__INSTRUCTIONS TO FOLLOW__. Give the total number of lines in the data below that include "DynamicRpcMethodFallback", and nothing else.

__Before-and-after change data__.
+++
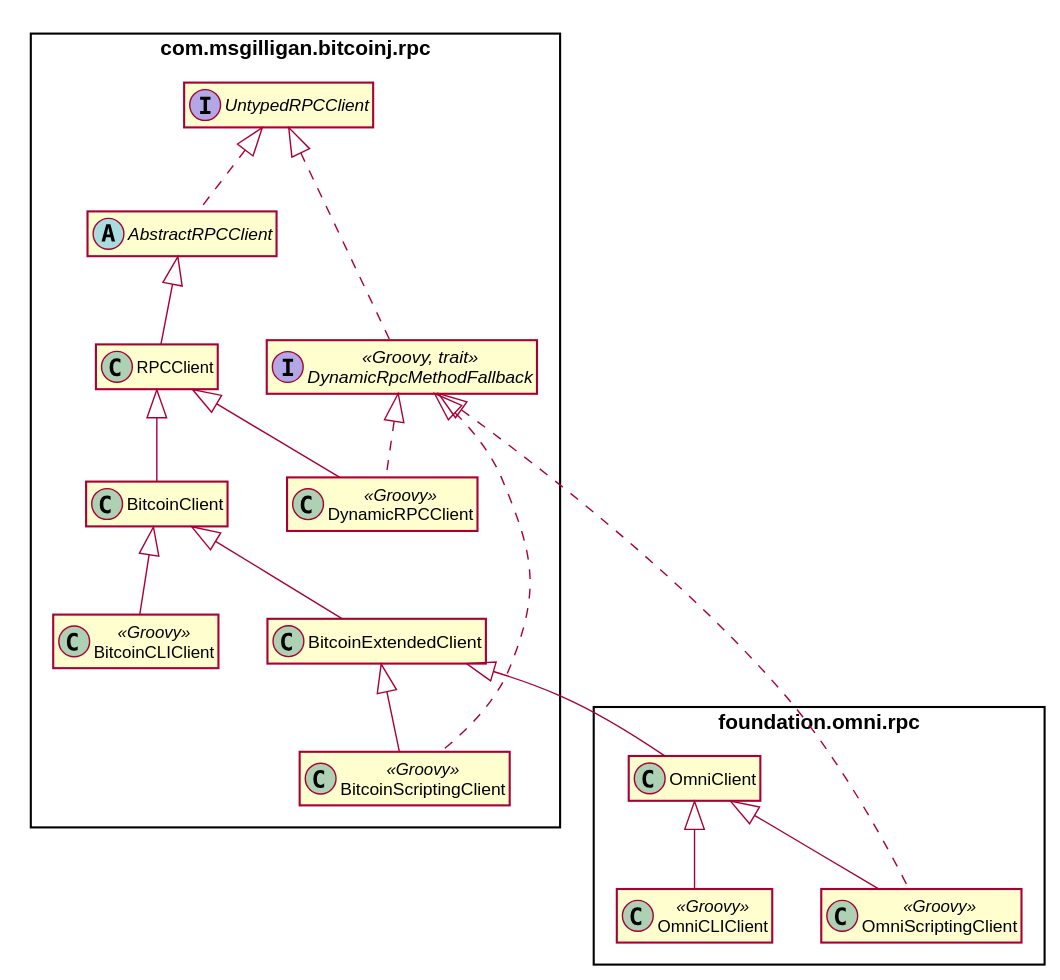
The PlantUML diagram images/diagram-classes.svg in OmniLayer/OmniJ, before a commit. The source it was exported from:
```plantuml
@startuml
skinparam packageStyle Rect
skinparam shadowing false
hide empty members

namespace com.msgilligan.bitcoinj.rpc {
    interface UntypedRPCClient
    abstract class AbstractRPCClient

    class RPCClient
    class BitcoinClient
    class BitcoinExtendedClient

    interface DynamicRpcMethodFallback << Groovy, trait >>
    class DynamicRPCClient << Groovy >>
    class BitcoinScriptingClient << Groovy >>
    class BitcoinCLIClient << Groovy >>

    UntypedRPCClient <|.. AbstractRPCClient
    AbstractRPCClient <|-- RPCClient

    UntypedRPCClient <|.. DynamicRpcMethodFallback
    RPCClient <|-- DynamicRPCClient
    DynamicRpcMethodFallback <|.. DynamicRPCClient

    RPCClient <|-- BitcoinClient
    BitcoinClient <|-- BitcoinExtendedClient
    BitcoinExtendedClient <|-- BitcoinScriptingClient
    DynamicRpcMethodFallback <|.. BitcoinScriptingClient
    BitcoinClient <|-- BitcoinCLIClient
}


namespace foundation.omni.rpc {
    class OmniClient
    class OmniScriptingClient << Groovy >>
    class OmniCLIClient << Groovy >>


    com.msgilligan.bitcoinj.rpc.BitcoinExtendedClient <|-- OmniClient
    OmniClient <|-- OmniScriptingClient
    com.msgilligan.bitcoinj.rpc.DynamicRpcMethodFallback <|.. OmniScriptingClient
    OmniClient <|-- OmniCLIClient
}


@enduml
```
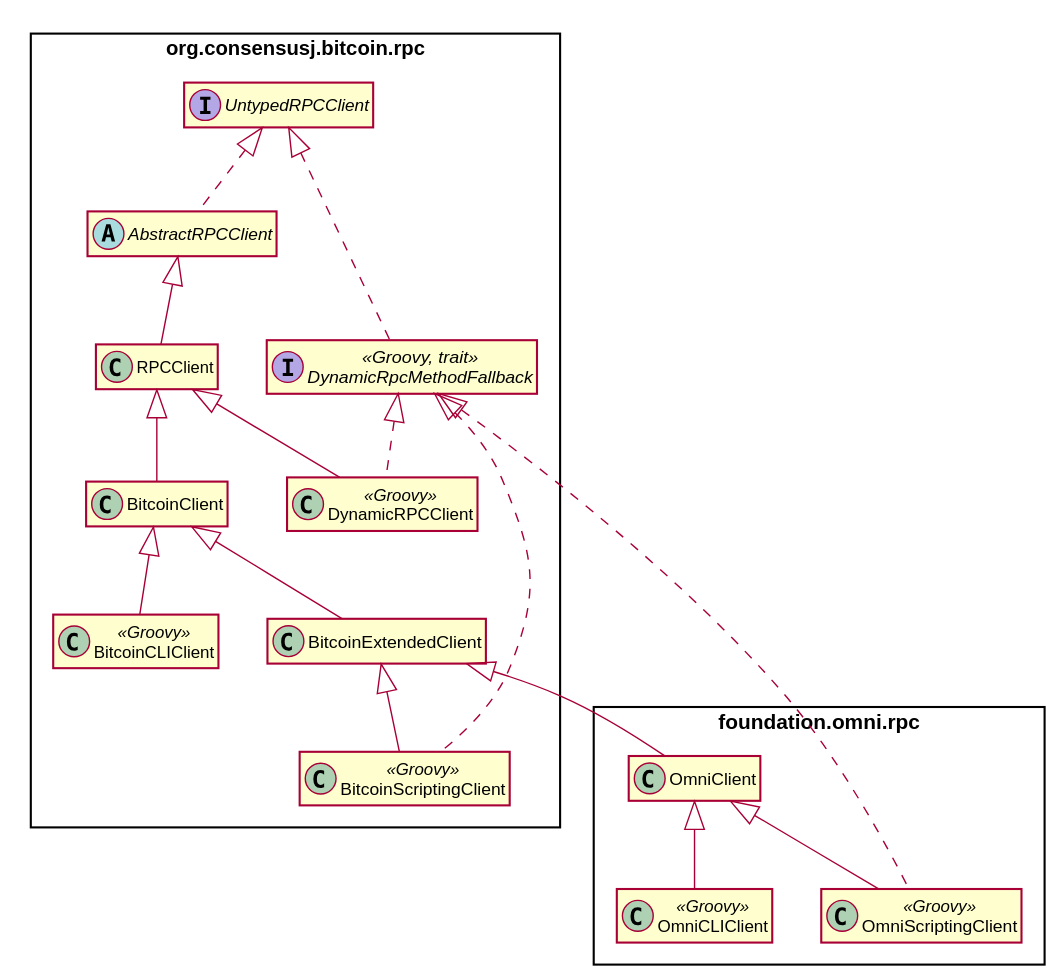
After the commit.

Change to the diagram source:
```diff
@@ -3,7 +3,7 @@
 skinparam shadowing false
 hide empty members
 
-namespace com.msgilligan.bitcoinj.rpc {
+namespace org.consensusj.bitcoin.rpc {
     interface UntypedRPCClient
     abstract class AbstractRPCClient
 
@@ -37,9 +37,9 @@
     class OmniCLIClient << Groovy >>
 
 
-    com.msgilligan.bitcoinj.rpc.BitcoinExtendedClient <|-- OmniClient
+    org.consensusj.bitcoin.rpc.BitcoinExtendedClient <|-- OmniClient
     OmniClient <|-- OmniScriptingClient
-    com.msgilligan.bitcoinj.rpc.DynamicRpcMethodFallback <|.. OmniScriptingClient
+    org.consensusj.bitcoin.rpc.DynamicRpcMethodFallback <|.. OmniScriptingClient
     OmniClient <|-- OmniCLIClient
 }
 
```
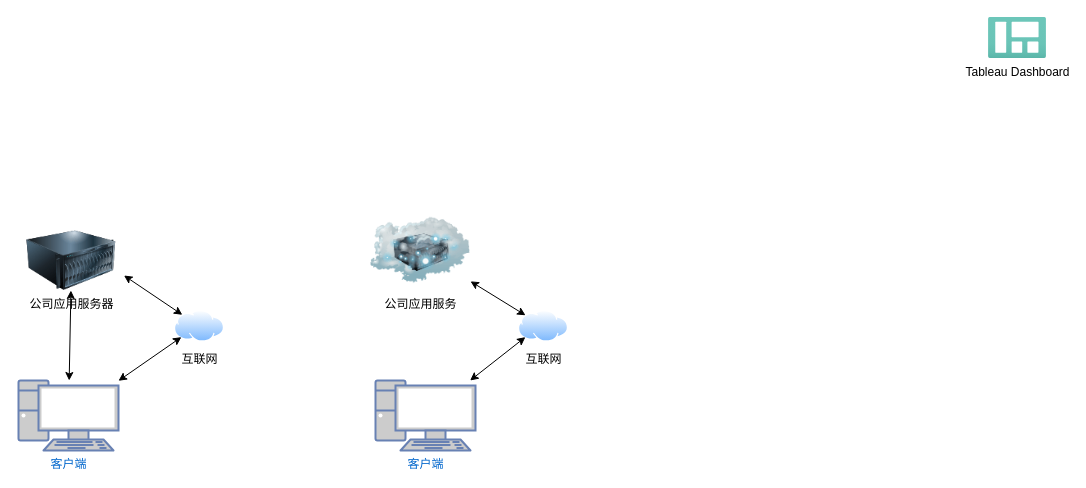
Before: aws-training.drawio in lsj188/myPlugin, a draw.io diagram. Source tidied: cells renumbered, new cells numbered last; positions are measured from the earlier drawing's top-left corner, leaving out a move shared by most shapes. Both pictures are drawn from the tidied source at 100%, with x=0, y=0 at pixel (18, 17).
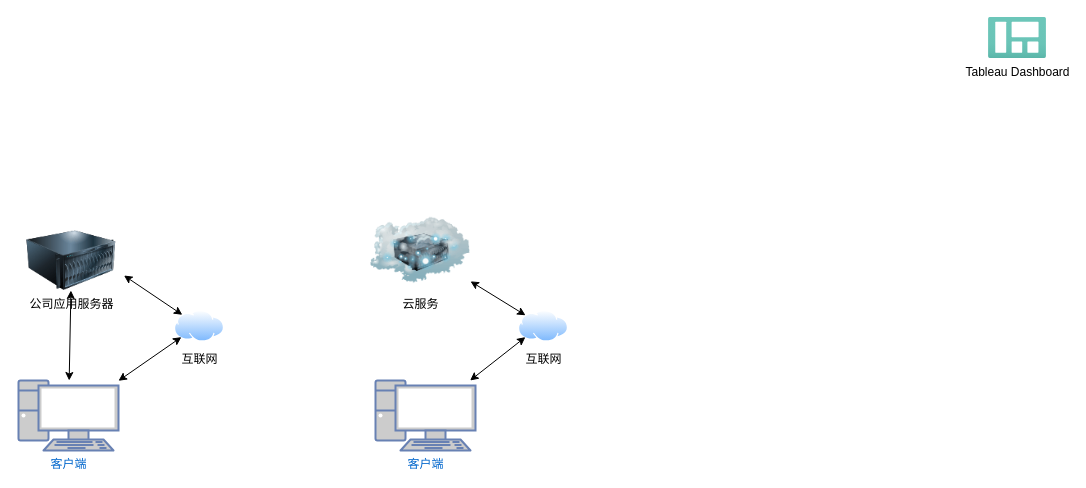
The same diagram, later.

Change to the diagram source:
```diff
@@
 <mxGraphModel>
   <root>
     <mxCell id="0" />
     <mxCell id="1" parent="0" />
     <mxCell id="2" value="Tableau Dashboard" style="html=1;align=center;image;fontSize=12;image=img/lib/azure2/general/Dashboard.svg;" parent="1" vertex="1">
       <mxGeometry x="970" width="58" height="40.9" as="geometry" />
     </mxCell>
-    <mxCell id="3" value="公司应用服务" style="image;html=1;image=img/lib/clip_art/networking/Cloud_Server_128x128.png;" parent="1" vertex="1">
+    <mxCell id="3" value="云服务" style="image;html=1;image=img/lib/clip_art/networking/Cloud_Server_128x128.png;" parent="1" vertex="1">
       <mxGeometry x="352" y="193" width="100" height="80" as="geometry" />
     </mxCell>
     <mxCell id="4" value="互联网" style="perimeter=ellipsePerimeter;html=1;align=center;shadow=0;dashed=0;spacingTop=3;image;image=img/lib/active_directory/internet_cloud.svg;" parent="1" vertex="1">
       <mxGeometry x="156" y="293" width="50" height="31.5" as="geometry" />
     </mxCell>
     <mxCell id="5" value="公司应用服务器" style="image;html=1;image=img/lib/clip_art/computers/Server_128x128.png;" parent="1" vertex="1">
       <mxGeometry x="0.5" y="213" width="105" height="60" as="geometry" />
     </mxCell>
     <mxCell id="6" value="客户端" style="fontColor=#0066CC;verticalAlign=top;verticalLabelPosition=bottom;labelPosition=center;align=center;html=1;outlineConnect=0;fillColor=#CCCCCC;strokeColor=#6881B3;gradientColor=none;gradientDirection=north;strokeWidth=2;shape=mxgraph.networks.pc;" parent="1" vertex="1">
       <mxGeometry y="363" width="100" height="70" as="geometry" />
     </mxCell>
     <mxCell id="7" style="endArrow=classic;startArrow=classic;html=1;rounded=0;" parent="1" edge="1" source="6" target="5">
       <mxGeometry relative="1" as="geometry" />
     </mxCell>
     <mxCell id="8" style="endArrow=classic;startArrow=classic;html=1;rounded=0;exitX=1;exitY=0.75;exitDx=0;exitDy=0;" parent="1" edge="1" source="5" target="4">
       <mxGeometry relative="1" as="geometry" />
     </mxCell>
     <mxCell id="9" style="endArrow=classic;startArrow=classic;html=1;rounded=0;entryX=0;entryY=1;entryDx=0;entryDy=0;" parent="1" edge="1" source="6" target="4">
       <mxGeometry relative="1" as="geometry" />
     </mxCell>
     <mxCell id="10" value="互联网" style="perimeter=ellipsePerimeter;html=1;align=center;shadow=0;dashed=0;spacingTop=3;image;image=img/lib/active_directory/internet_cloud.svg;" parent="1" vertex="1">
       <mxGeometry x="500" y="293" width="50" height="31.5" as="geometry" />
     </mxCell>
     <mxCell id="11" value="客户端" style="fontColor=#0066CC;verticalAlign=top;verticalLabelPosition=bottom;labelPosition=center;align=center;html=1;outlineConnect=0;fillColor=#CCCCCC;strokeColor=#6881B3;gradientColor=none;gradientDirection=north;strokeWidth=2;shape=mxgraph.networks.pc;" parent="1" vertex="1">
       <mxGeometry x="357" y="363" width="100" height="70" as="geometry" />
     </mxCell>
     <mxCell id="12" style="endArrow=classic;startArrow=classic;html=1;rounded=0;" parent="1" edge="1" source="3" target="10">
       <mxGeometry relative="1" as="geometry" />
     </mxCell>
     <mxCell id="13" style="endArrow=classic;startArrow=classic;html=1;rounded=0;exitX=0;exitY=1;exitDx=0;exitDy=0;" parent="1" edge="1" source="10" target="11">
       <mxGeometry relative="1" as="geometry" />
     </mxCell>
   </root>
 </mxGraphModel>
```
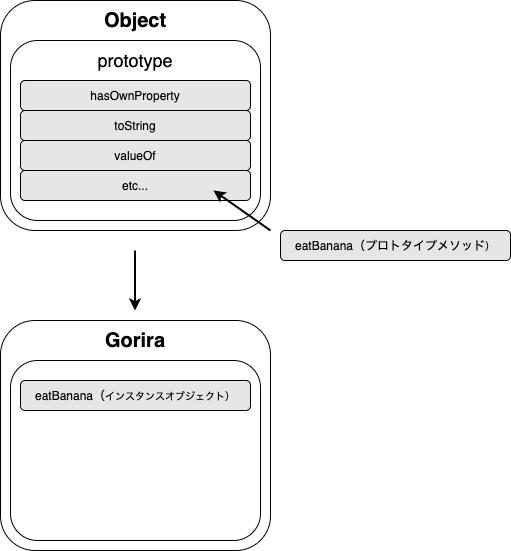
This is my_manual/javascript_summary/class/prototype_method_instance_method.png from dodonki1223/image_garage, a draw.io export, as it was before one commit. Source tidied: cells renumbered, new cells last; positions are measured from the earlier drawing's top-left corner, leaving out a move shared by most shapes.
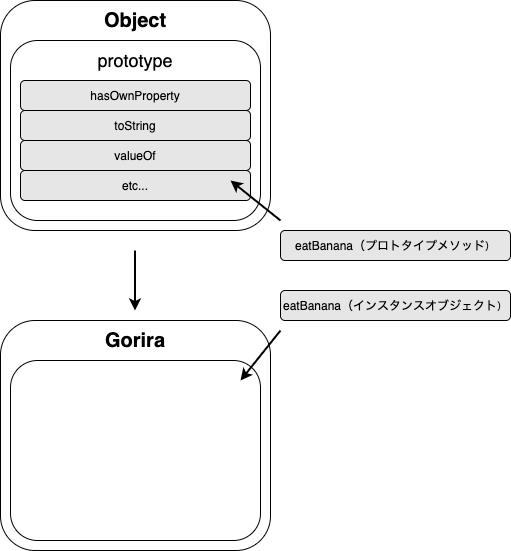
Above is the later version.

Commit message:
edit prototype_method_instance_method

The edit, as a diff of the source:
```diff
@@ -41,17 +41,23 @@
     <mxCell id="13" style="rounded=1;whiteSpace=wrap;html=1;" parent="1" vertex="1">
       <mxGeometry x="10" y="360" width="250" height="180" as="geometry" />
     </mxCell>
-    <mxCell id="14" value="eatBanana（&lt;font style=&quot;font-size: 10px&quot;&gt;インスタンスオブジェクト&lt;/font&gt;&lt;font style=&quot;font-size: 10px&quot;&gt;）&lt;/font&gt;" style="rounded=1;whiteSpace=wrap;html=1;fillColor=#E6E6E6;" parent="1" vertex="1">
-      <mxGeometry x="20" y="380" width="230" height="30" as="geometry" />
+    <mxCell id="14" value="eatBanana（&lt;font style=&quot;font-size: 12px&quot;&gt;インスタンスオブジェクト&lt;/font&gt;&lt;font style=&quot;font-size: 10px&quot;&gt;）&lt;/font&gt;" style="rounded=1;whiteSpace=wrap;html=1;fillColor=#E6E6E6;" parent="1" vertex="1">
+      <mxGeometry x="280" y="290" width="230" height="30" as="geometry" />
     </mxCell>
-    <mxCell id="15" style="endArrow=classic;html=1;strokeWidth=2;" parent="1" edge="1">
-      <mxGeometry relative="1" as="geometry">
-        <mxPoint x="270" y="230" as="sourcePoint" />
-        <mxPoint x="213" y="190" as="targetPoint" />
-      </mxGeometry>
-    </mxCell>
     <mxCell id="16" value="eatBanana（プロトタイプメソッド&lt;font style=&quot;font-size: 10px&quot;&gt;）&lt;/font&gt;" style="rounded=1;whiteSpace=wrap;html=1;fillColor=#E6E6E6;" parent="1" vertex="1">
       <mxGeometry x="280" y="230" width="230" height="30" as="geometry" />
     </mxCell>
+    <mxCell id="17" style="endArrow=classic;html=1;strokeWidth=2;" parent="1" edge="1">
+      <mxGeometry relative="1" as="geometry">
+        <mxPoint x="280" y="330" as="sourcePoint" />
+        <mxPoint x="240" y="380" as="targetPoint" />
+      </mxGeometry>
+    </mxCell>
+    <mxCell id="18" style="endArrow=classic;html=1;strokeWidth=2;" parent="1" edge="1">
+      <mxGeometry relative="1" as="geometry">
+        <mxPoint x="280" y="220" as="sourcePoint" />
+        <mxPoint x="230" y="180" as="targetPoint" />
+      </mxGeometry>
+    </mxCell>
   </root>
 </mxGraphModel>
```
+++
__REPLY TO THE EXERCISE__. 7